» WHAT IS EXPECTED: From the first line to the last, print the records exactly, leaving out the pictures.

» RECORDED DATA:
▬▬▬

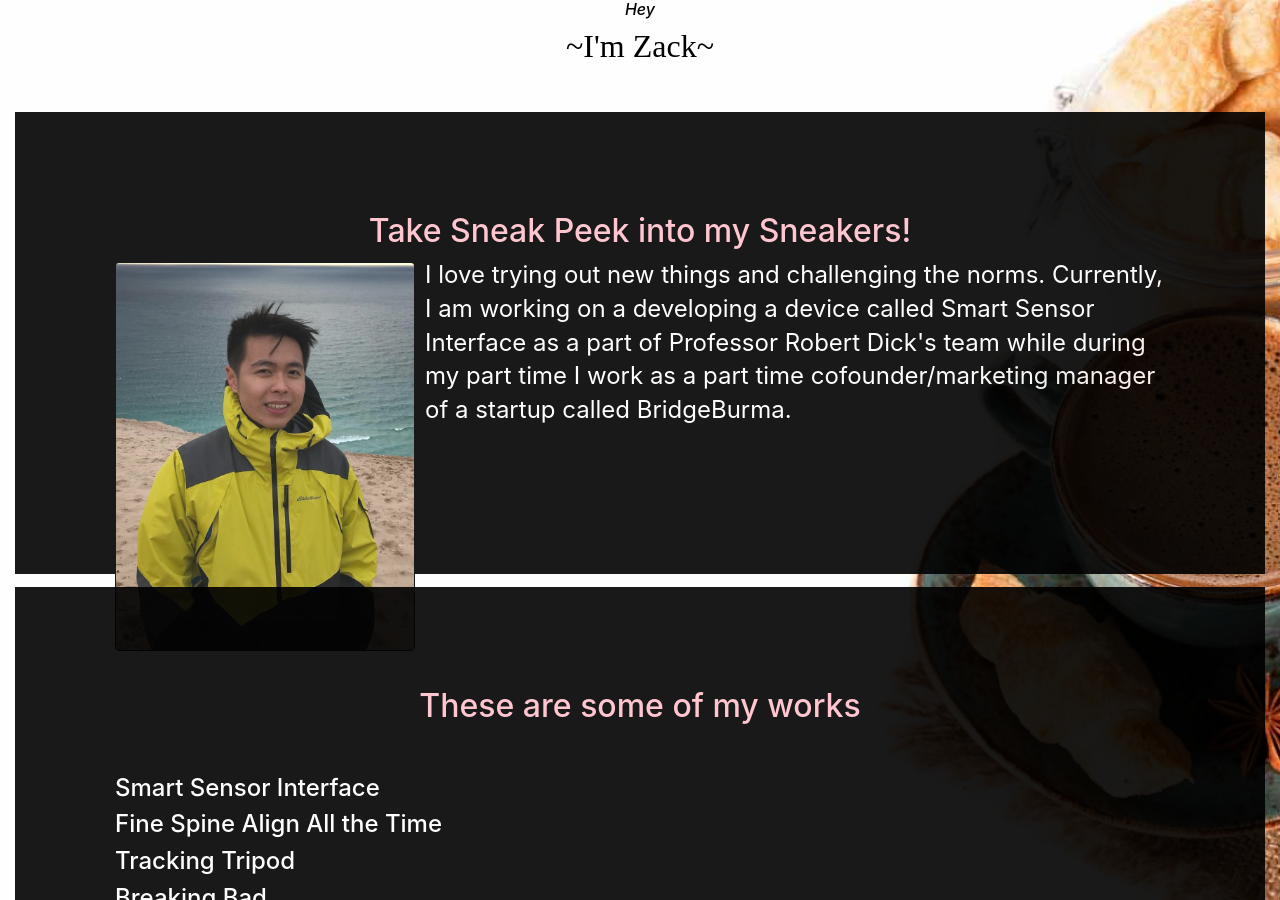
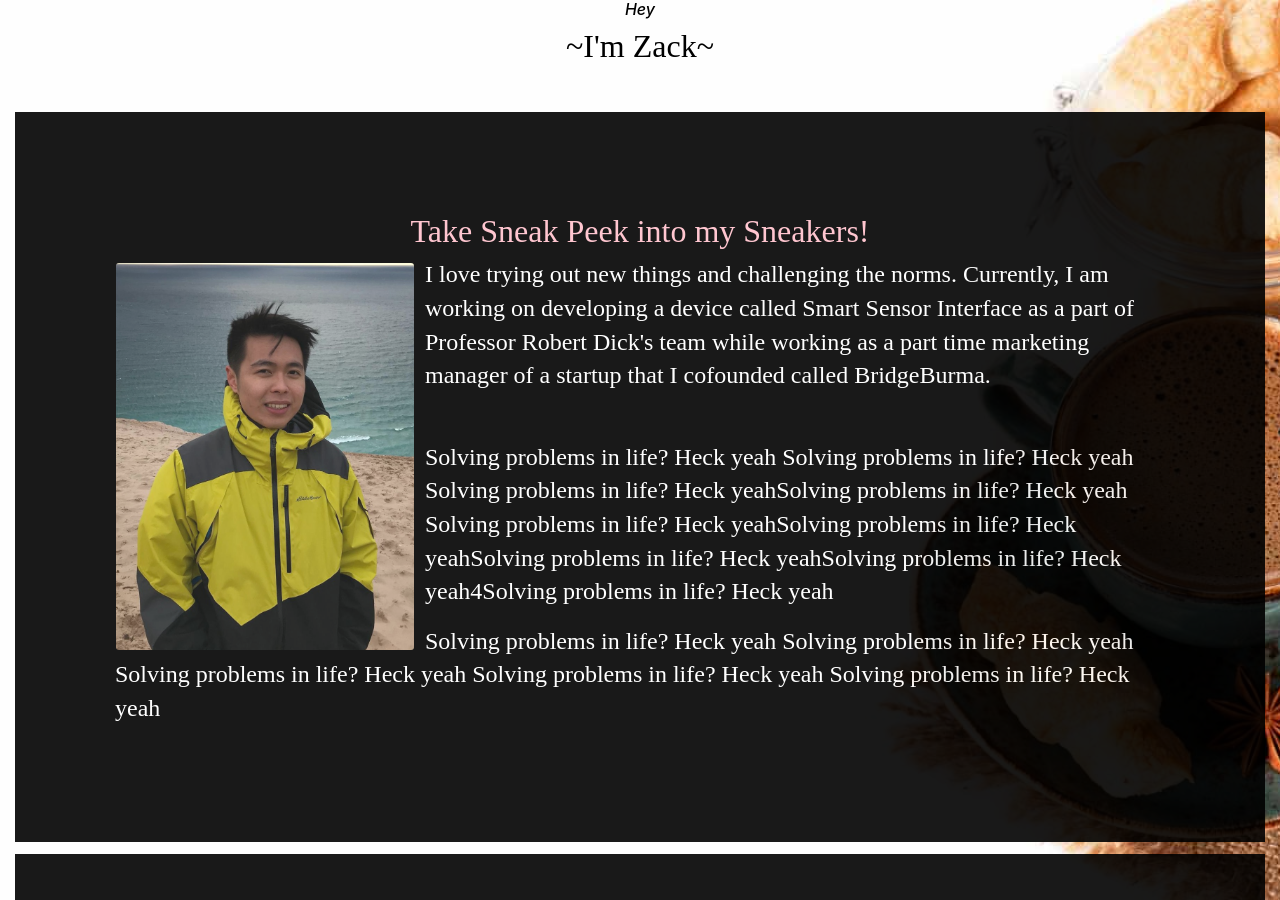
Before and after one commit to thuthazack/thuthazack.github.io, a Jekyll site: the page built from index.html, in a window 1280 px wide and 900 px high, scrolled down 344 px. Built offline with Jekyll 4.4.1, drawn with Linux system fonts in a browser that asks for light colours.

Commit message:
Update default.html

```diff
--- a/_layouts/default.html
+++ b/_layouts/default.html
@@ -48,17 +48,29 @@
 			<!-- About -->
 				<div class = "container-fluid" id = 'about'>
 					<section>
-					<div style="background-color:black;color:white;padding:100px;">
+					<div style="background-color:black;color:white;padding:100px;  font-family: 'Times New Roman', Times, serif">
 							<h2>Take Sneak Peek into my Sneakers!</h2>
 
 							<img class="profilepic img-fluid rounded" src="img/pfp.jpeg" height = "200" width = "300" style = "float:left; margin: 4px 10px 0px 0px; border: 1px solid #000000;">
 							<p class="font-weight-normal mb-5">
 									<!-- <h2>Modern embedded systems like IoT and LPWAN are changing fast, and I want to be in the driver's seat in making the change happen</h2> -->
-								I love trying out new things and challenging the norms. Currently, I am working on a developing a device called Smart Sensor Interface as a part of Professor Robert Dick's team while during my part time I work as a part time
-								cofounder/marketing manager of a startup called BridgeBurma.
-
+								I love trying out new things and challenging the norms. Currently, I am working on developing a device called Smart Sensor Interface as a part of Professor Robert Dick's team while working as a part time
+								marketing manager of a startup that I cofounded called BridgeBurma.
 
 							</p>
+							<p>
+							Solving problems in life? Heck yeah
+							Solving problems in life? Heck yeah
+							Solving problems in life? Heck yeahSolving problems in life? Heck yeah
+							Solving problems in life? Heck yeahSolving problems in life? Heck yeahSolving problems in life? Heck yeahSolving problems in life? Heck yeah4Solving problems in life? Heck yeah
+
+							</p>
+
+							<p>Solving problems in life? Heck yeah
+									Solving problems in life? Heck yeah
+									Solving problems in life? Heck yeah
+									Solving problems in life? Heck yeah
+									Solving problems in life? Heck yeah</p>
 					</div>
 					</section>
 				</div>
```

▬▬▬

» ANSWER SPACE:
Before and after one commit to thuthazack/thuthazack.github.io, a Jekyll site: the page built from index.html, in a window 1280 px wide and 900 px high, scrolled down 344 px. Built offline with Jekyll 4.4.1, drawn with Linux system fonts in a browser that asks for light colours.

Commit message:
Update default.html

```diff
--- a/_layouts/default.html
+++ b/_layouts/default.html
@@ -48,17 +48,29 @@
 			<!-- About -->
 				<div class = "container-fluid" id = 'about'>
 					<section>
-					<div style="background-color:black;color:white;padding:100px;">
+					<div style="background-color:black;color:white;padding:100px;  font-family: 'Times New Roman', Times, serif">
 							<h2>Take Sneak Peek into my Sneakers!</h2>
 
 							<img class="profilepic img-fluid rounded" src="img/pfp.jpeg" height = "200" width = "300" style = "float:left; margin: 4px 10px 0px 0px; border: 1px solid #000000;">
 							<p class="font-weight-normal mb-5">
 									<!-- <h2>Modern embedded systems like IoT and LPWAN are changing fast, and I want to be in the driver's seat in making the change happen</h2> -->
-								I love trying out new things and challenging the norms. Currently, I am working on a developing a device called Smart Sensor Interface as a part of Professor Robert Dick's team while during my part time I work as a part time
-								cofounder/marketing manager of a startup called BridgeBurma.
-
+								I love trying out new things and challenging the norms. Currently, I am working on developing a device called Smart Sensor Interface as a part of Professor Robert Dick's team while working as a part time
+								marketing manager of a startup that I cofounded called BridgeBurma.
 
 							</p>
+							<p>
+							Solving problems in life? Heck yeah
+							Solving problems in life? Heck yeah
+							Solving problems in life? Heck yeahSolving problems in life? Heck yeah
+							Solving problems in life? Heck yeahSolving problems in life? Heck yeahSolving problems in life? Heck yeahSolving problems in life? Heck yeah4Solving problems in life? Heck yeah
+
+							</p>
+
+							<p>Solving problems in life? Heck yeah
+									Solving problems in life? Heck yeah
+									Solving problems in life? Heck yeah
+									Solving problems in life? Heck yeah
+									Solving problems in life? Heck yeah</p>
 					</div>
 					</section>
 				</div>
```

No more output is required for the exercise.